Impact Factor 1,111
Online ISSN 1827-1928
BODY COMPOSITION, NUTRITION, SUPPLEMENTATION
Gualano A. B. 1, Bozza T. 1, Lopes De Campos P. 1,2, Roschel H. 1, Dos Santos Costa A. 1, Luiz Marquezi M. 1,2, Benatti F. 1, Herbert Lancha Junior A. 1
1 School of Physical Education and Sport, University of Sao Paulo, Sao Paulo, SP, Brazil;
2 Institute of Biology, University of Campinas, Campinas, SP, Brazil
AIM: It has been demonstrated that branched-chain amino acids (BCAA) transaminase activation occurs simultaneously with exercise-induced muscle glycogen reduction, suggesting that BCAA supplementation might play an energetic role in this condition. This study aimed to test whether BCAA supplementation enhances exercise capacity and lipid oxidation in glycogen-depleted subjects.
METHODS: Using a double-blind cross-over design, volunteers (N.=7) were randomly assigned to either the BCAA (300 mg . kg . day -1) or the placebo (maltodextrine) for 3 days.

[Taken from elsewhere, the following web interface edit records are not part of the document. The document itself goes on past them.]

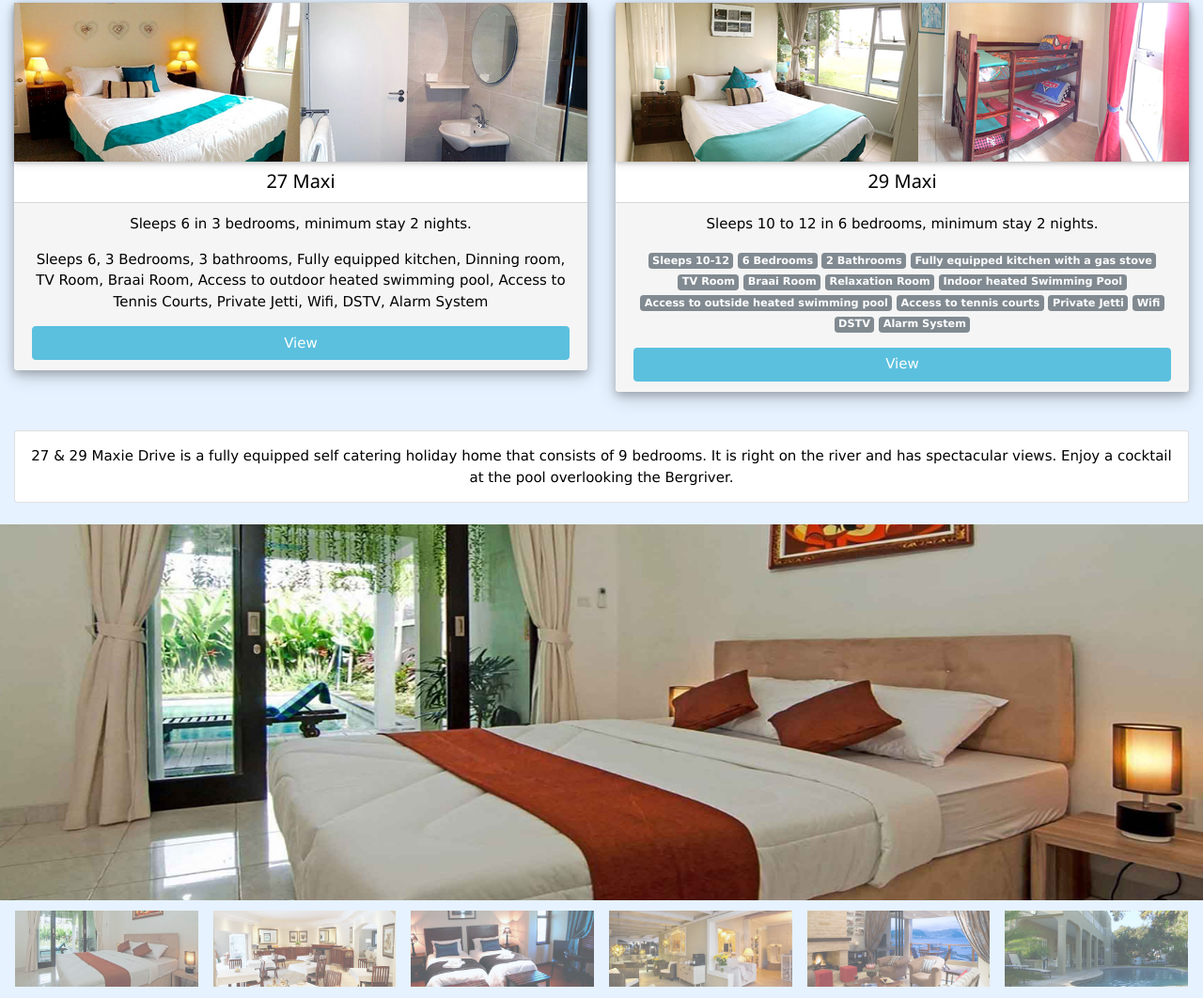
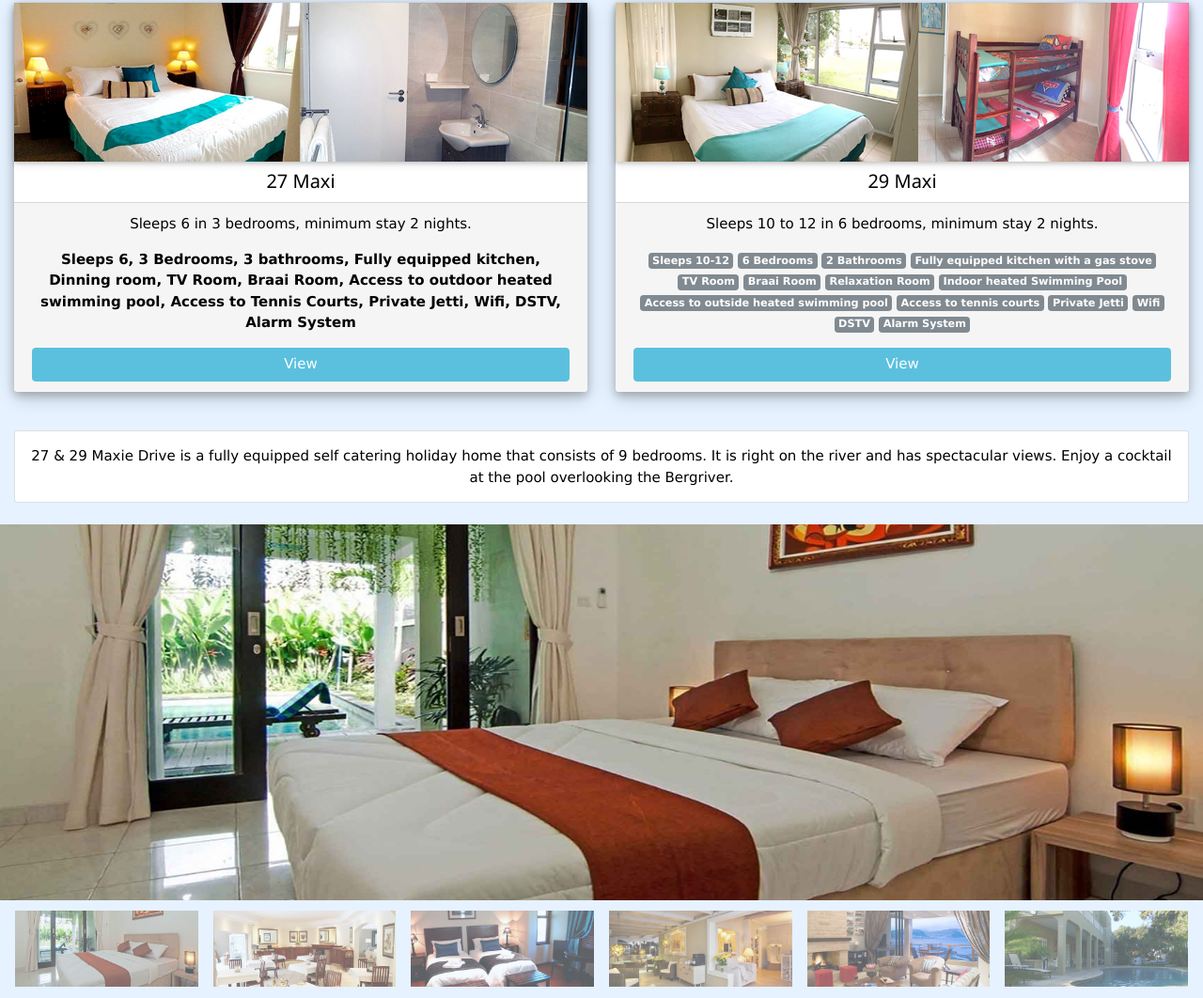
Before and after one commit to KWebsites/KWebsites.github.io, a plain HTML site: page index.html in a window 1280 px wide. Shown: the part 690-1752 px from the top of the page at 94% size. Drawn offline with nearby package versions, Linux system fonts and the light colour scheme.

Commit message:
Update index.html

```diff
--- a/index.html
+++ b/index.html
@@ -74,10 +74,10 @@
 					<div class="card-block p-a-0" style="color:black"><h4 class="card-title">27 Maxi</h4></div>
 					<div class="card-footer" style="color:black">
 						<p class="card-text">Sleeps 6 in 3 bedrooms, minimum stay 2 nights.</p>
-						<p>
+						<p><strong>
 							Sleeps 6, 3 Bedrooms, 3 bathrooms, Fully equipped kitchen, Dinning room, TV Room, Braai Room,
 							Access to outdoor heated swimming pool, Access to Tennis Courts, Private Jetti, Wifi, DSTV, Alarm System
-						</p>
+						</strong></p>
 						<a href="#" class="btn btn-info w-100">View</a>
 					</div>
 				</div>
```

On the second day, subjects were submitted to an exercise-induced glycogen depletion protocol. They then performed an exhaustive exercise test on the third day, after which time to exhaustion, respiratory exchange ratio (RER), plasma glucose, free fatty acids (FFA), blood ketones and lactate were determined. BCAA supplementation promoted a greater resistance to fatigue when compared to the placebo (+17.2%). Moreover, subjects supplemented with BCAA showed reduced RER and higher plasma glucose levels during the exhaustive exercise test.
CONCLUSION: In conclusion, BCAA supplementation increases resistance to fatigue and enhances lipid oxidation during exercise in glycogen-depleted subjects.